▸ **Directions**
Reproduce each line below with no alterations.

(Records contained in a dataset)
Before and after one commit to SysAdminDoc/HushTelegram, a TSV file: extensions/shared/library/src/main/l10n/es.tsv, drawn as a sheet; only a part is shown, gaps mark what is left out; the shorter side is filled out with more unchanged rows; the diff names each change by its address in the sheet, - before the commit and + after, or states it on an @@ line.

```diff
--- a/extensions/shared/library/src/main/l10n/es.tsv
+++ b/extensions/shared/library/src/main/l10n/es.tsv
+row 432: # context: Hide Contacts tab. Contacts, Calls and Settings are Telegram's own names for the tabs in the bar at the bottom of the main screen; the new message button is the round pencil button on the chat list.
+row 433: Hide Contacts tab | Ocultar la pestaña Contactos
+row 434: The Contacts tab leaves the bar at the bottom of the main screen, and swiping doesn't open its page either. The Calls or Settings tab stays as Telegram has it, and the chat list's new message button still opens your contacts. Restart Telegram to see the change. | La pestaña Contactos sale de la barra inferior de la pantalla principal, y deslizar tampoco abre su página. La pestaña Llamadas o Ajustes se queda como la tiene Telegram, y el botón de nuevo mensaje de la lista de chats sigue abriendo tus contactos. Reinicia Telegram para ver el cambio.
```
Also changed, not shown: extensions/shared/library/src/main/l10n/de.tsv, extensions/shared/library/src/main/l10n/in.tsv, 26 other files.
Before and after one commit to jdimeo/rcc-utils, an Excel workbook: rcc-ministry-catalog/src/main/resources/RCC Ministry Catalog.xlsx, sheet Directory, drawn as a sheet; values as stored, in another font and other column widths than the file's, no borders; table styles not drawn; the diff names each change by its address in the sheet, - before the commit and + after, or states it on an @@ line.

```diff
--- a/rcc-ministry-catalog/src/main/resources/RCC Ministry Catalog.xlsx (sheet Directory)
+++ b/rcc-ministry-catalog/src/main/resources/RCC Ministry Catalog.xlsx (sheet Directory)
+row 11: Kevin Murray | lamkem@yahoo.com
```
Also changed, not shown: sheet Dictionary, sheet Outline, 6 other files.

▸ **Exercise result**
Before and after one commit to SysAdminDoc/HushTelegram, a TSV file: extensions/shared/library/src/main/l10n/es.tsv, drawn as a sheet; only a part is shown, gaps mark what is left out; the shorter side is filled out with more unchanged rows; the diff names each change by its address in the sheet, - before the commit and + after, or states it on an @@ line.

```diff
--- a/extensions/shared/library/src/main/l10n/es.tsv
+++ b/extensions/shared/library/src/main/l10n/es.tsv
+row 432: # context: Hide Contacts tab. Contacts, Calls and Settings are Telegram's own names for the tabs in the bar at the bottom of the main screen; the new message button is the round pencil button on the chat list.
+row 433: Hide Contacts tab | Ocultar la pestaña Contactos
+row 434: The Contacts tab leaves the bar at the bottom of the main screen, and swiping doesn't open its page either. The Calls or Settings tab stays as Telegram has it, and the chat list's new message button still opens your contacts. Restart Telegram to see the change. | La pestaña Contactos sale de la barra inferior de la pantalla principal, y deslizar tampoco abre su página. La pestaña Llamadas o Ajustes se queda como la tiene Telegram, y el botón de nuevo mensaje de la lista de chats sigue abriendo tus contactos. Reinicia Telegram para ver el cambio.
```
Also changed, not shown: extensions/shared/library/src/main/l10n/de.tsv, extensions/shared/library/src/main/l10n/in.tsv, 26 other files.
Before and after one commit to jdimeo/rcc-utils, an Excel workbook: rcc-ministry-catalog/src/main/resources/RCC Ministry Catalog.xlsx, sheet Directory, drawn as a sheet; values as stored, in another font and other column widths than the file's, no borders; table styles not drawn; the diff names each change by its address in the sheet, - before the commit and + after, or states it on an @@ line.

```diff
--- a/rcc-ministry-catalog/src/main/resources/RCC Ministry Catalog.xlsx (sheet Directory)
+++ b/rcc-ministry-catalog/src/main/resources/RCC Ministry Catalog.xlsx (sheet Directory)
+row 11: Kevin Murray | lamkem@yahoo.com
```
Also changed, not shown: sheet Dictionary, sheet Outline, 6 other files.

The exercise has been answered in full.